Records from a collection:
──────────

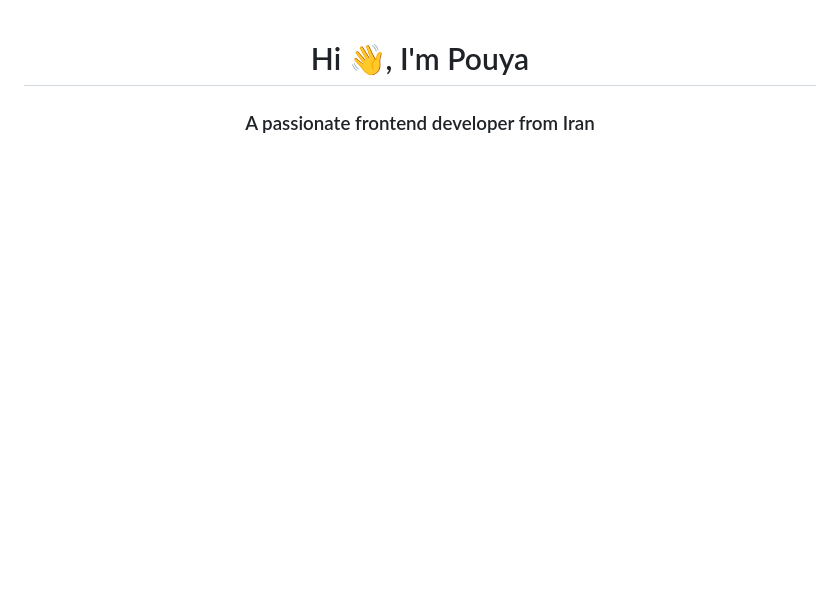
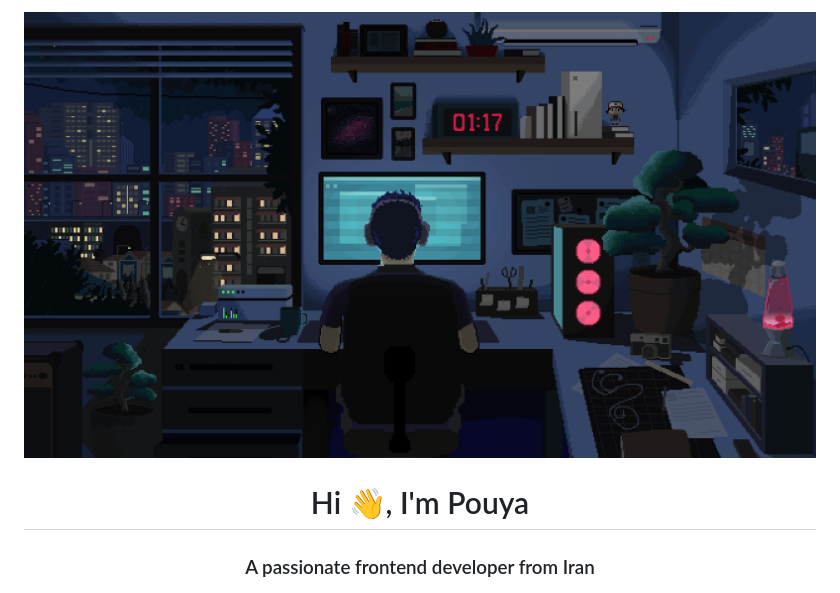
Before and after one commit to pouyaRahmani/pouyaRahmani, a Markdown page: README.md, the part around the change. GitHub-like rendering; pictures changed too: assets/header.gif (added); blank space fills up the shorter version.

Commit message:
header added

```diff
--- a/README.md
+++ b/README.md
@@ -1,3 +1,4 @@
+![MasterHead](./assets/header.gif)
 <h1 align="center">Hi 👋, I'm Pouya</h1>
 <h3 align="center">A passionate frontend developer from Iran</h3>
 <img align="right" alt="coding" width="400px" src="./assets/Gif1.gif">
```
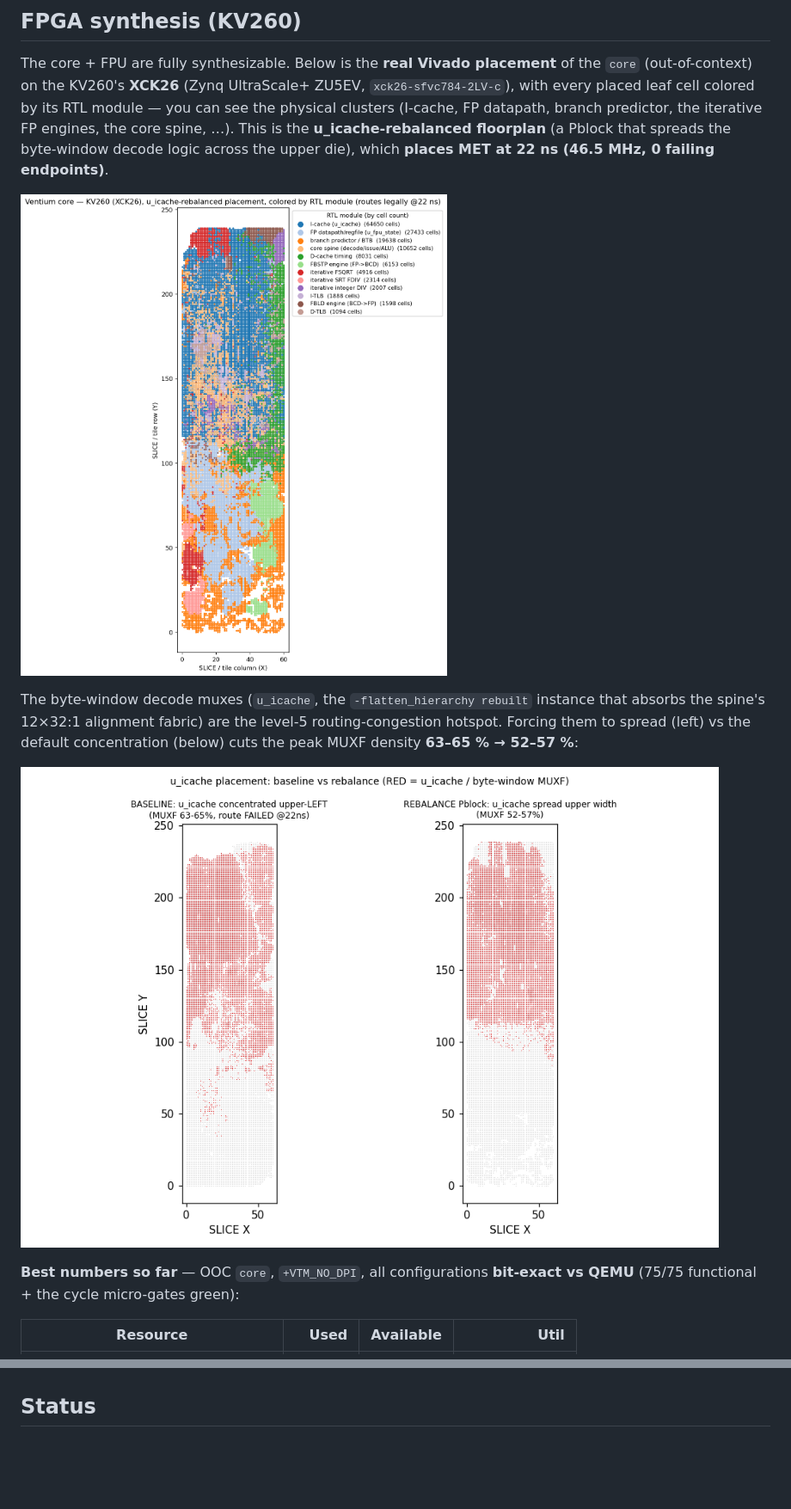
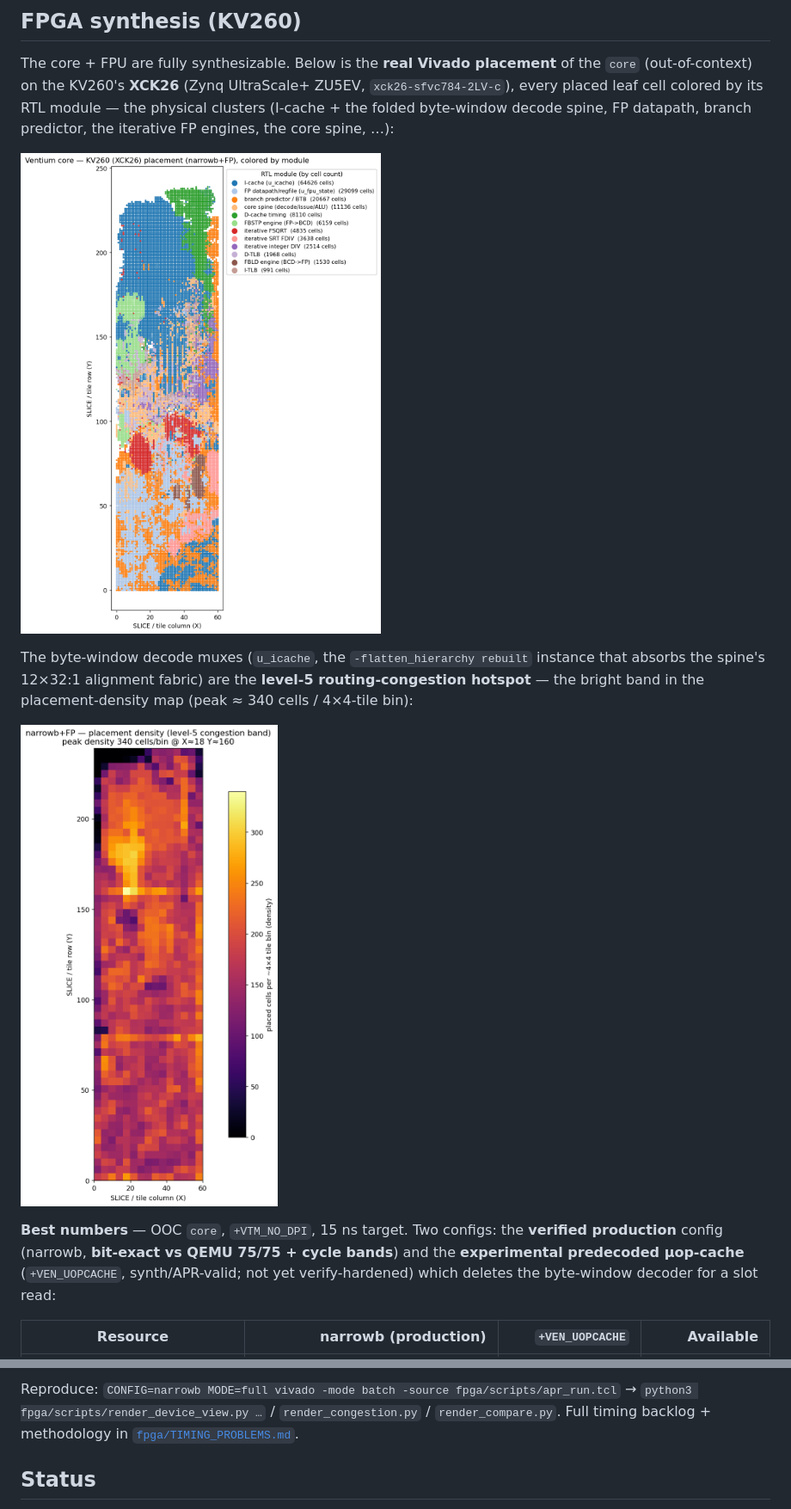
Before and after one commit to AL-255/ventium, a Markdown page: README.md, 2 parts joined by grey strips. Shown at 86% size. Rendered like a GitHub page; pictures changed too: docs/fpga-congestion-hotspot.png, docs/fpga-device-view.png, docs/fpga-rebalance-compare.png; blank space fills up the shorter version.

```diff
--- a/README.md
+++ b/README.md
@@ -132,23 +132,22 @@ regression-tested by `t_endbr`) and two QEMU-golden producer-fidelity bugs
 
 The core + FPU are fully synthesizable. Below is the **real Vivado placement** of
 the `core` (out-of-context) on the KV260's **XCK26** (Zynq UltraScale+ ZU5EV,
-`xck26-sfvc784-2LV-c`), with every placed leaf cell colored by its RTL module —
-you can see the physical clusters (I-cache, FP datapath, branch predictor, the
-iterative FP engines, the core spine, …). This is the **u_icache-rebalanced
-floorplan** (a Pblock that spreads the byte-window decode logic across the upper
-die), which **places MET at 22 ns (46.5 MHz, 0 failing endpoints)**.
+`xck26-sfvc784-2LV-c`), every placed leaf cell colored by its RTL module — the
+physical clusters (I-cache + the folded byte-window decode spine, FP datapath,
+branch predictor, the iterative FP engines, the core spine, …):
 
 ![Ventium core placed on the KV260, colored by RTL module](docs/fpga-device-view.png)
 
 The byte-window decode muxes (`u_icache`, the `-flatten_hierarchy rebuilt` instance
-that absorbs the spine's 12×32:1 alignment fabric) are the level-5 routing-congestion
-hotspot. Forcing them to spread (left) vs the default concentration (below) cuts the
-peak MUXF density **63–65 % → 52–57 %**:
+that absorbs the spine's 12×32:1 alignment fabric) are the **level-5 routing-congestion
+hotspot** — the bright band in the placement-density map (peak ≈ 340 cells / 4×4-tile bin):
 
-![u_icache placement: baseline concentration vs rebalanced spread](docs/fpga-rebalance-compare.png)
+![placement density — the byte-window MUXF congestion band](docs/fpga-congestion-hotspot.png)
 
-**Best numbers so far** — OOC `core`, `+VTM_NO_DPI`, all configurations **bit-exact
-vs QEMU** (75/75 functional + the cycle micro-gates green):
+**Best numbers** — OOC `core`, `+VTM_NO_DPI`, 15 ns target. Two configs: the
+**verified production** config (narrowb, **bit-exact vs QEMU 75/75 + cycle bands**)
+and the **experimental predecoded µop-cache** (`+VEN_UOPCACHE`, synth/APR-valid;
+not yet verify-hardened) which deletes the byte-window decoder for a slot read:
 
-| Resource | Used | Available | Util |
+| Resource | narrowb (production) | `+VEN_UOPCACHE` | Available |
 |---|---:|---:|---:|
@@ -197,3 +205,6 @@ methodology in [`fpga/TIMING_PROBLEMS.md`](fpga/TIMING_PROBLEMS.md).
+Reproduce: `CONFIG=narrowb MODE=full vivado -mode batch -source fpga/scripts/apr_run.tcl` →
+`python3 fpga/scripts/render_device_view.py …` / `render_congestion.py` / `render_compare.py`.
+Full timing backlog + methodology in [`fpga/TIMING_PROBLEMS.md`](fpga/TIMING_PROBLEMS.md).
 
 ## Status
 
```
Also changed, not shown: other parts of README.md (+49 -40 lines), 4 other files.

──────────

* Your goal *
Could you restate the entries word for word, skipping any pictures?

* Problem solution *
Before and after one commit to pouyaRahmani/pouyaRahmani, a Markdown page: README.md, the part around the change. GitHub-like rendering; pictures changed too: assets/header.gif (added); blank space fills up the shorter version.

Commit message:
header added

```diff
--- a/README.md
+++ b/README.md
@@ -1,3 +1,4 @@
+![MasterHead](./assets/header.gif)
 <h1 align="center">Hi 👋, I'm Pouya</h1>
 <h3 align="center">A passionate frontend developer from Iran</h3>
 <img align="right" alt="coding" width="400px" src="./assets/Gif1.gif">
```
Before and after one commit to AL-255/ventium, a Markdown page: README.md, 2 parts joined by grey strips. Shown at 86% size. Rendered like a GitHub page; pictures changed too: docs/fpga-congestion-hotspot.png, docs/fpga-device-view.png, docs/fpga-rebalance-compare.png; blank space fills up the shorter version.

```diff
--- a/README.md
+++ b/README.md
@@ -132,23 +132,22 @@ regression-tested by `t_endbr`) and two QEMU-golden producer-fidelity bugs
 
 The core + FPU are fully synthesizable. Below is the **real Vivado placement** of
 the `core` (out-of-context) on the KV260's **XCK26** (Zynq UltraScale+ ZU5EV,
-`xck26-sfvc784-2LV-c`), with every placed leaf cell colored by its RTL module —
-you can see the physical clusters (I-cache, FP datapath, branch predictor, the
-iterative FP engines, the core spine, …). This is the **u_icache-rebalanced
-floorplan** (a Pblock that spreads the byte-window decode logic across the upper
-die), which **places MET at 22 ns (46.5 MHz, 0 failing endpoints)**.
+`xck26-sfvc784-2LV-c`), every placed leaf cell colored by its RTL module — the
+physical clusters (I-cache + the folded byte-window decode spine, FP datapath,
+branch predictor, the iterative FP engines, the core spine, …):
 
 ![Ventium core placed on the KV260, colored by RTL module](docs/fpga-device-view.png)
 
 The byte-window decode muxes (`u_icache`, the `-flatten_hierarchy rebuilt` instance
-that absorbs the spine's 12×32:1 alignment fabric) are the level-5 routing-congestion
-hotspot. Forcing them to spread (left) vs the default concentration (below) cuts the
-peak MUXF density **63–65 % → 52–57 %**:
+that absorbs the spine's 12×32:1 alignment fabric) are the **level-5 routing-congestion
+hotspot** — the bright band in the placement-density map (peak ≈ 340 cells / 4×4-tile bin):
 
-![u_icache placement: baseline concentration vs rebalanced spread](docs/fpga-rebalance-compare.png)
+![placement density — the byte-window MUXF congestion band](docs/fpga-congestion-hotspot.png)
 
-**Best numbers so far** — OOC `core`, `+VTM_NO_DPI`, all configurations **bit-exact
-vs QEMU** (75/75 functional + the cycle micro-gates green):
+**Best numbers** — OOC `core`, `+VTM_NO_DPI`, 15 ns target. Two configs: the
+**verified production** config (narrowb, **bit-exact vs QEMU 75/75 + cycle bands**)
+and the **experimental predecoded µop-cache** (`+VEN_UOPCACHE`, synth/APR-valid;
+not yet verify-hardened) which deletes the byte-window decoder for a slot read:
 
-| Resource | Used | Available | Util |
+| Resource | narrowb (production) | `+VEN_UOPCACHE` | Available |
 |---|---:|---:|---:|
@@ -197,3 +205,6 @@ methodology in [`fpga/TIMING_PROBLEMS.md`](fpga/TIMING_PROBLEMS.md).
+Reproduce: `CONFIG=narrowb MODE=full vivado -mode batch -source fpga/scripts/apr_run.tcl` →
+`python3 fpga/scripts/render_device_view.py …` / `render_congestion.py` / `render_compare.py`.
+Full timing backlog + methodology in [`fpga/TIMING_PROBLEMS.md`](fpga/TIMING_PROBLEMS.md).
 
 ## Status
 
```
Also changed, not shown: other parts of README.md (+49 -40 lines), 4 other files.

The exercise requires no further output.